● **Assignment**: From the entries that follow, pick out all lines holding "full".

● **Record extracts**:
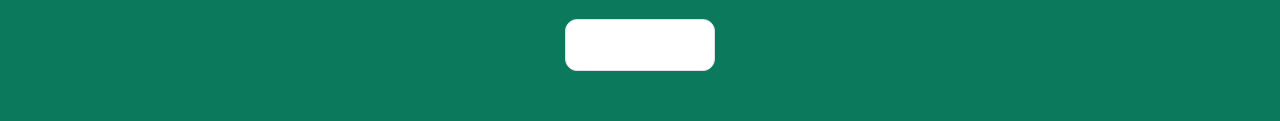
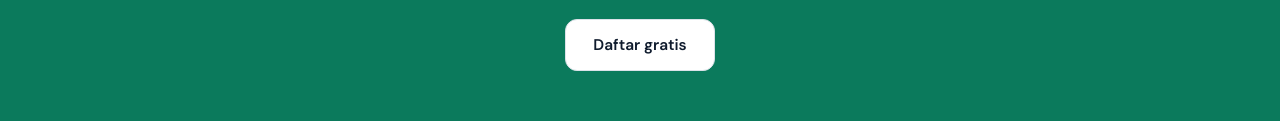
Before and after one commit to frogstudioku/kmzwa8awaa, a plain HTML site: page index.html in a window 1280 px wide. Shown: the part 2309-2430 px from the top of the page. Drawn offline with nearby package versions, Linux system fonts and the light colour scheme.

Commit message:
Add files via upload

```diff
--- a/index.html
+++ b/index.html
@@ -475,6 +475,7 @@ body.lp{padding-left:0;padding-right:0}
 .land .plans{grid-template-columns:repeat(3,minmax(0,1fr))}
 .ctab{background:var(--accent);color:var(--accent-fg);padding:clamp(48px,7vw,96px) 0;text-align:center}
 .ctab .in{display:grid;gap:22px;justify-items:center}
+.ctab .btn{color:var(--fg);background:var(--surface)}
 .ctab h2{font-size:clamp(1.9rem,4vw,3.2rem);color:inherit;max-width:20em}
 .land .foot{display:block;padding:0;margin:0}
 .land .footin{display:flex;justify-content:space-between;gap:12px;flex-wrap:wrap;padding-block:26px}
```
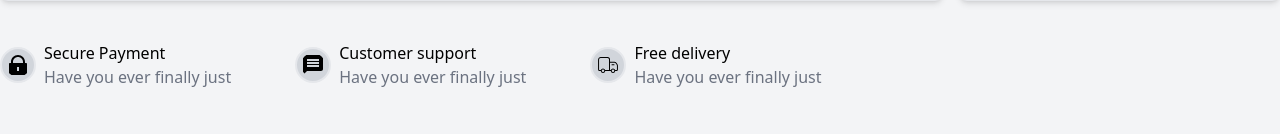
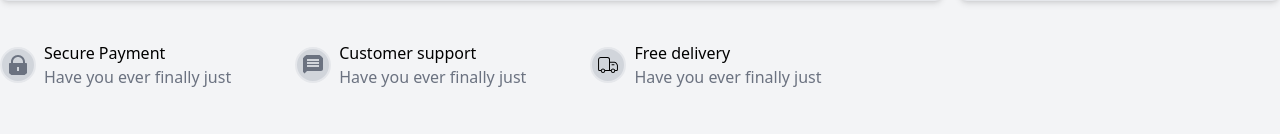
Before and after one commit to umarimran1234/E-Commerce-Project, a Next.js app: page /fourth-page in a window 1280 px wide. Shown: the part 725-859 px from the top of the page. Built offline with nearby package versions, Linux system fonts and the light colour scheme.

Commit message:
Fixed icon colors

```diff
--- a/src/app/fourth-page/PaymentPromotion.tsx
+++ b/src/app/fourth-page/PaymentPromotion.tsx
@@ -7,14 +7,14 @@ function PaymentPromotion() {
         <div className="container mx-auto mt-10">
             <div className="flex md:flex-row flex-col gap-8 items-center md:gap-16">
                 <div className="flex items-center gap-2">
-                    <RiLockFill className="rounded-full border-2 bg-gray-300 text-4xl p-1" />
+                    <RiLockFill className="rounded-full border-2 text-gray-500 bg-gray-300 text-4xl p-1" />
                     <div>
                         <p>Secure Payment</p>
                         <p className="text-gray-500">Have you ever finally just</p>
                     </div>
                 </div>
                 <div className="flex items-center gap-2">
-                    <MdMessage className="rounded-full border-2 bg-gray-300 text-4xl p-1" />
+                    <MdMessage className="rounded-full border-2 text-gray-500 bg-gray-300 text-4xl p-1" />
                     <div>
                         <p>Customer support</p>
                         <p className="text-gray-500">Have you ever finally just </p>
```
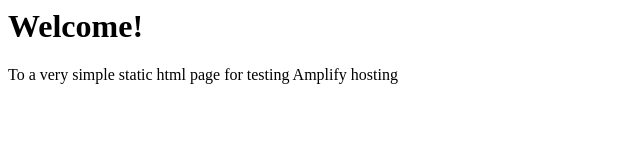
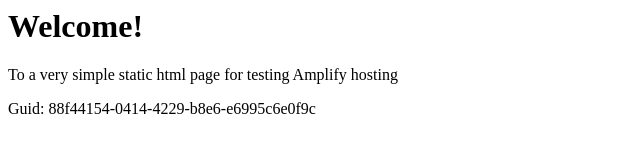
Before and after one commit to aws-aemilia-pdx/Github-PR-Commit-Integration-Test-DoNotTouch-GitHubAutoBuildCanaryTest-v1-beta-us-west-2, a website: page src/index.html in a window 1280 px wide. Shown: the whole page, without its empty margins (0-640 px from the left). Drawn offline with Linux system fonts and the light colour scheme.

Commit message:
commit from integ tests

```diff
--- a/src/index.html
+++ b/src/index.html
@@ -1,3 +1,5 @@
+
+
 <html lang="en">
 
 <head>
@@ -10,6 +12,6 @@
 <body>
     <h1>Welcome!</h1>
     <p>To a very simple static html page for testing Amplify hosting</p>
-</body>
+    <p>Guid: 88f44154-0414-4229-b8e6-e6995c6e0f9c</p></body>
 
 </html>
```
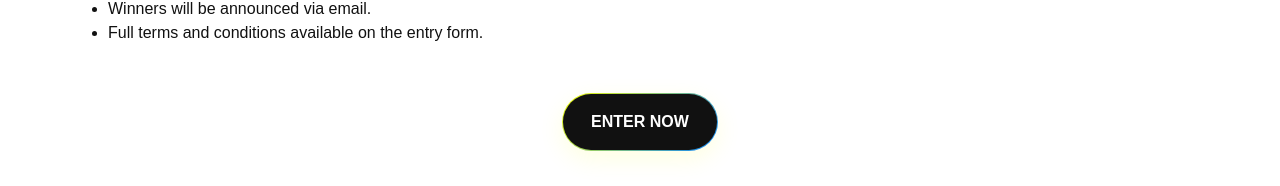
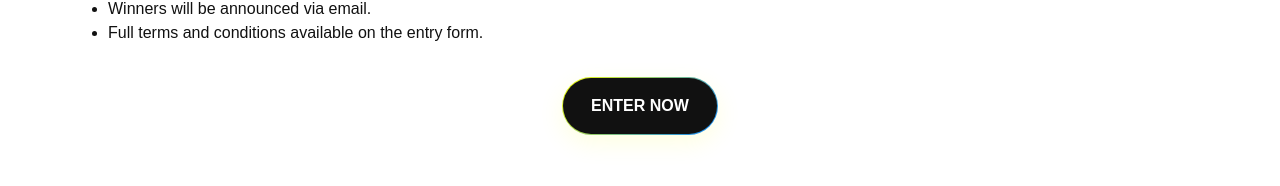
Before and after one commit to hybeprojects/Giveaway-hybe, a React (Vite) app: page /giveaway in a window 1280 px wide. Shown: the part 854-1040 px from the top of the page. Built offline with nearby package versions, Linux system fonts and the light colour scheme; no server answers.

Commit message:
Remove non-existent classes in Final CTA
cgen-99602ae9401f4eea91101269bfcb4d11

```diff
--- a/src/pages/GiveawayDetails.tsx
+++ b/src/pages/GiveawayDetails.tsx
@@ -53,7 +53,7 @@ export default function GiveawayDetails() {
             </ul>
           </section>
 
-          <section className="mt-5" aria-label="Final CTA">
+          <section aria-label="Final CTA">
             <div className="cta-row">
               <Link className="button-primary btn-lg" to="/entry">Enter Now</Link>
             </div>
```
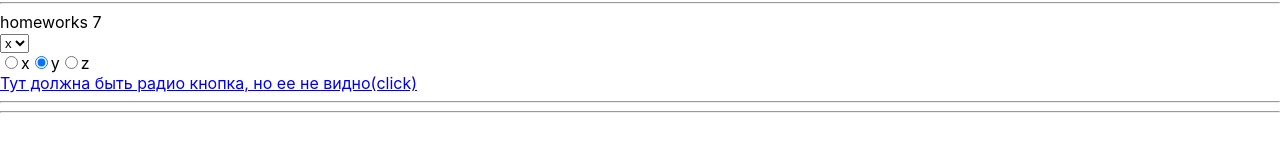
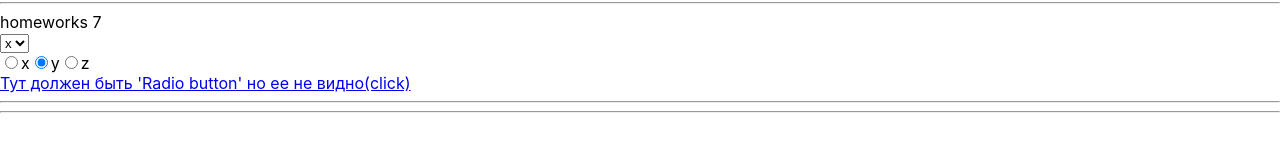
Before and after one commit to saintic132/TDHomeWork, a React (Create React App) app: page / in a window 1280 px wide. Both pictures are taken after a click on the button "HomeWork 7". Shown: the part 158-310 px from the top of the page. Built offline with nearby package versions, Linux system fonts and the light colour scheme.

Commit message:
Add some fix

```diff
--- a/src/p2-homeworks/h7/HW7.tsx
+++ b/src/p2-homeworks/h7/HW7.tsx
@@ -28,7 +28,7 @@ function HW7() {
                     onChangeOption={onChangeOption}
                 />
                 <div>
-                    <a href="https://github.com/saintic132/TDHomeWork/edit/master/src/p2-homeworks/h7/HW7.tsx">Тут должна быть радио кнопка, но ее не видно(click)</a>
+                    <a href="https://github.com/saintic132/TDHomeWork/edit/master/src/p2-homeworks/h7/HW7.tsx">Тут должен быть 'Radio button' но ее не видно(click)</a>
                 </div>
             </div>
 
```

● **Problem solution**:
-                    <RiLockFill className="rounded-full border-2 bg-gray-300 text-4xl p-1" />
+                    <RiLockFill className="rounded-full border-2 text-gray-500 bg-gray-300 text-4xl p-1" />
-                    <MdMessage className="rounded-full border-2 bg-gray-300 text-4xl p-1" />
+                    <MdMessage className="rounded-full border-2 text-gray-500 bg-gray-300 text-4xl p-1" />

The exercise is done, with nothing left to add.